● Task item
The listing that follows must be retyped exactly, without its pictures.

===== Entries provided

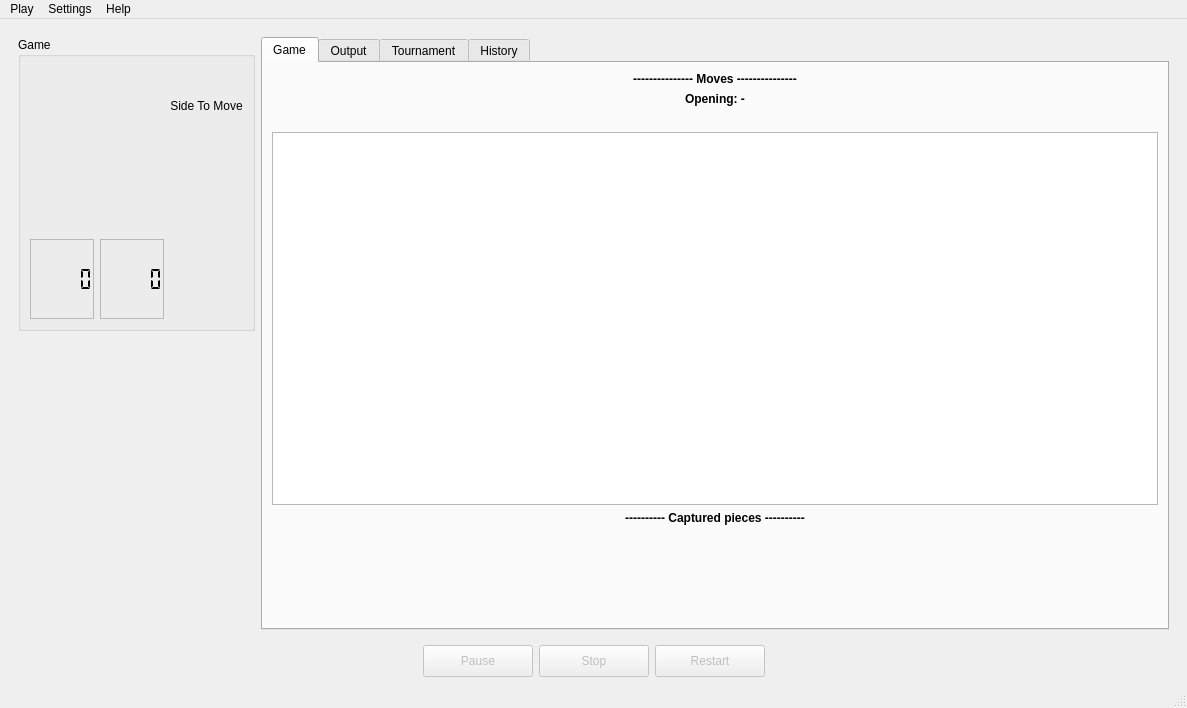
Old version of the form app/mainwindow.ui in the repository neluj/Xake.
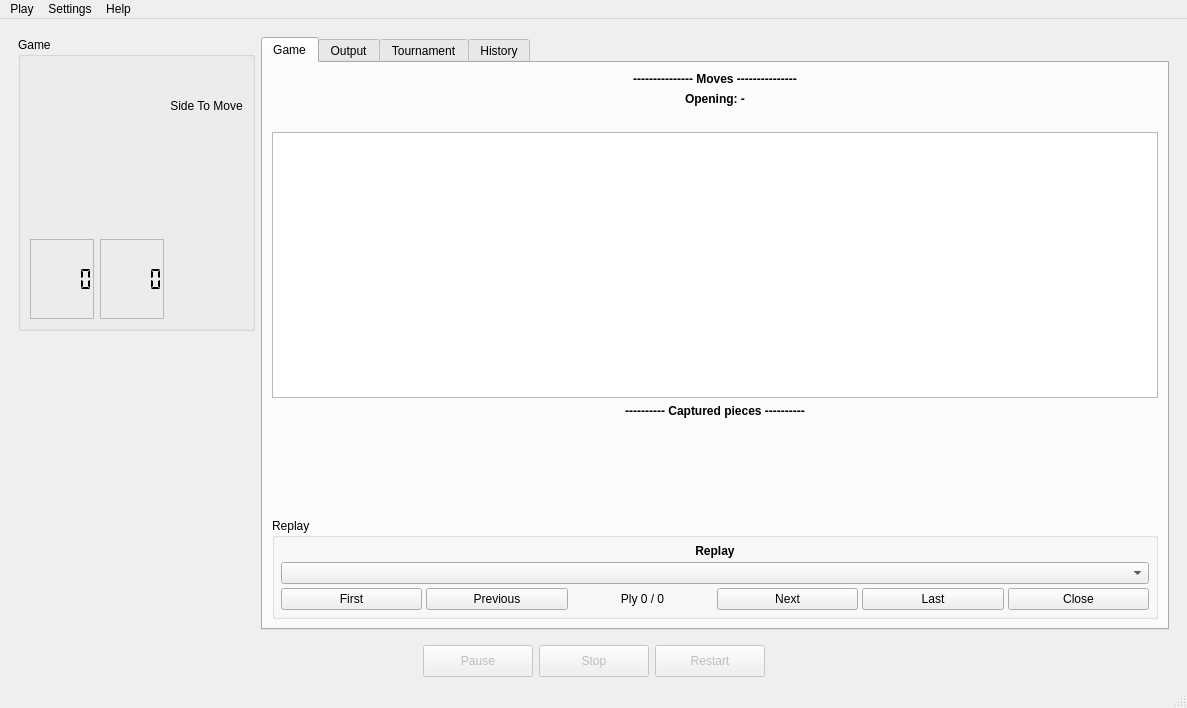
New version of the form. Custom widgets are drawn as their Qt base class.

Commit message: Add game and tournament replay

Diff of the .ui file:
```diff
--- a/app/mainwindow.ui
+++ b/app/mainwindow.ui
@@ -220,6 +220,131 @@
              </property>
             </widget>
            </item>
+           <item>
+            <widget class="QGroupBox" name="replayPanel">
+             <property name="visible">
+              <bool>false</bool>
+             </property>
+             <property name="title">
+              <string>Replay</string>
+             </property>
+             <layout class="QVBoxLayout" name="replayPanelLayout">
+              <property name="leftMargin">
+               <number>6</number>
+              </property>
+              <property name="topMargin">
+               <number>6</number>
+              </property>
+              <property name="rightMargin">
+               <number>6</number>
+              </property>
+              <property name="bottomMargin">
+               <number>6</number>
+              </property>
+              <property name="spacing">
+               <number>4</number>
+              </property>
+              <item>
+               <widget class="QLabel" name="labelReplayTitle">
+                <property name="font">
+                 <font>
+                  <bold>true</bold>
+                 </font>
+                </property>
+                <property name="text">
+                 <string>Replay</string>
+                </property>
+                <property name="alignment">
+                 <set>Qt::AlignCenter</set>
+                </property>
+                <property name="wordWrap">
+                 <bool>true</bool>
+                </property>
+               </widget>
+              </item>
+              <item>
+               <widget class="QComboBox" name="replayGameCombo">
+                <property name="toolTip">
+                 <string>Select a game from the loaded tournament or PGN</string>
+                </property>
+               </widget>
+              </item>
+              <item>
+               <layout class="QHBoxLayout" name="replayNavigationLayout">
+                <property name="spacing">
+                 <number>4</number>
+                </property>
+                <item>
+                 <widget class="QPushButton" name="replayFirstButton">
+                  <property name="text">
+                   <string>First</string>
+                  </property>
+                  <property name="toolTip">
+                   <string>Go to the initial position</string>
+                  </property>
+                 </widget>
+                </item>
+                <item>
+                 <widget class="QPushButton" name="replayPreviousButton">
+                  <property name="text">
+                   <string>Previous</string>
+                  </property>
+                  <property name="toolTip">
+                   <string>Go back one move</string>
+                  </property>
+                 </widget>
+                </item>
+                <item>
+                 <widget class="QLabel" name="labelReplayProgress">
+                  <property name="minimumSize">
+                   <size>
+                    <width>75</width>
+                    <height>0</height>
+                   </size>
+                  </property>
+                  <property name="text">
+                   <string>Ply 0 / 0</string>
+                  </property>
+                  <property name="alignment">
+                   <set>Qt::AlignCenter</set>
+                  </property>
+                 </widget>
+                </item>
+                <item>
+                 <widget class="QPushButton" name="replayNextButton">
+                  <property name="text">
+                   <string>Next</string>
+                  </property>
+                  <property name="toolTip">
+                   <string>Advance one move</string>
+                  </property>
+                 </widget>
+                </item>
+                <item>
+                 <widget class="QPushButton" name="replayLastButton">
+                  <property name="text">
+                   <string>Last</string>
+                  </property>
+                  <property name="toolTip">
+                   <string>Go to the final position</string>
+                  </property>
+                 </widget>
+                </item>
+                <item>
+                 <widget class="QPushButton" name="replayCloseButton">
+                  <property name="text">
+                   <string>Close</string>
+                  </property>
+                  <property name="toolTip">
+                   <string>Close replay mode</string>
+                  </property>
+                 </widget>
+                </item>
+               </layout>
+              </item>
+             </layout>
+            </widget>
+           </item>
           </layout>
          </widget>
          <widget class="QWidget" name="tabOutput">
```
Left out of the diff: 26 changed lines with no effect on the pictures. The commit also changes 28 other files.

==========

● Result
Old version of the form app/mainwindow.ui in the repository neluj/Xake.
New version of the form. Custom widgets are drawn as their Qt base class.

Commit message: Add game and tournament replay

Diff of the .ui file:
```diff
--- a/app/mainwindow.ui
+++ b/app/mainwindow.ui
@@ -220,6 +220,131 @@
              </property>
             </widget>
            </item>
+           <item>
+            <widget class="QGroupBox" name="replayPanel">
+             <property name="visible">
+              <bool>false</bool>
+             </property>
+             <property name="title">
+              <string>Replay</string>
+             </property>
+             <layout class="QVBoxLayout" name="replayPanelLayout">
+              <property name="leftMargin">
+               <number>6</number>
+              </property>
+              <property name="topMargin">
+               <number>6</number>
+              </property>
+              <property name="rightMargin">
+               <number>6</number>
+              </property>
+              <property name="bottomMargin">
+               <number>6</number>
+              </property>
+              <property name="spacing">
+               <number>4</number>
+              </property>
+              <item>
+               <widget class="QLabel" name="labelReplayTitle">
+                <property name="font">
+                 <font>
+                  <bold>true</bold>
+                 </font>
+                </property>
+                <property name="text">
+                 <string>Replay</string>
+                </property>
+                <property name="alignment">
+                 <set>Qt::AlignCenter</set>
+                </property>
+                <property name="wordWrap">
+                 <bool>true</bool>
+                </property>
+               </widget>
+              </item>
+              <item>
+               <widget class="QComboBox" name="replayGameCombo">
+                <property name="toolTip">
+                 <string>Select a game from the loaded tournament or PGN</string>
+                </property>
+               </widget>
+              </item>
+              <item>
+               <layout class="QHBoxLayout" name="replayNavigationLayout">
+                <property name="spacing">
+                 <number>4</number>
+                </property>
+                <item>
+                 <widget class="QPushButton" name="replayFirstButton">
+                  <property name="text">
+                   <string>First</string>
+                  </property>
+                  <property name="toolTip">
+                   <string>Go to the initial position</string>
+                  </property>
+                 </widget>
+                </item>
+                <item>
+                 <widget class="QPushButton" name="replayPreviousButton">
+                  <property name="text">
+                   <string>Previous</string>
+                  </property>
+                  <property name="toolTip">
+                   <string>Go back one move</string>
+                  </property>
+                 </widget>
+                </item>
+                <item>
+                 <widget class="QLabel" name="labelReplayProgress">
+                  <property name="minimumSize">
+                   <size>
+                    <width>75</width>
+                    <height>0</height>
+                   </size>
+                  </property>
+                  <property name="text">
+                   <string>Ply 0 / 0</string>
+                  </property>
+                  <property name="alignment">
+                   <set>Qt::AlignCenter</set>
+                  </property>
+                 </widget>
+                </item>
+                <item>
+                 <widget class="QPushButton" name="replayNextButton">
+                  <property name="text">
+                   <string>Next</string>
+                  </property>
+                  <property name="toolTip">
+                   <string>Advance one move</string>
+                  </property>
+                 </widget>
+                </item>
+                <item>
+                 <widget class="QPushButton" name="replayLastButton">
+                  <property name="text">
+                   <string>Last</string>
+                  </property>
+                  <property name="toolTip">
+                   <string>Go to the final position</string>
+                  </property>
+                 </widget>
+                </item>
+                <item>
+                 <widget class="QPushButton" name="replayCloseButton">
+                  <property name="text">
+                   <string>Close</string>
+                  </property>
+                  <property name="toolTip">
+                   <string>Close replay mode</string>
+                  </property>
+                 </widget>
+                </item>
+               </layout>
+              </item>
+             </layout>
+            </widget>
+           </item>
           </layout>
          </widget>
          <widget class="QWidget" name="tabOutput">
```
Left out of the diff: 26 changed lines with no effect on the pictures. The commit also changes 28 other files.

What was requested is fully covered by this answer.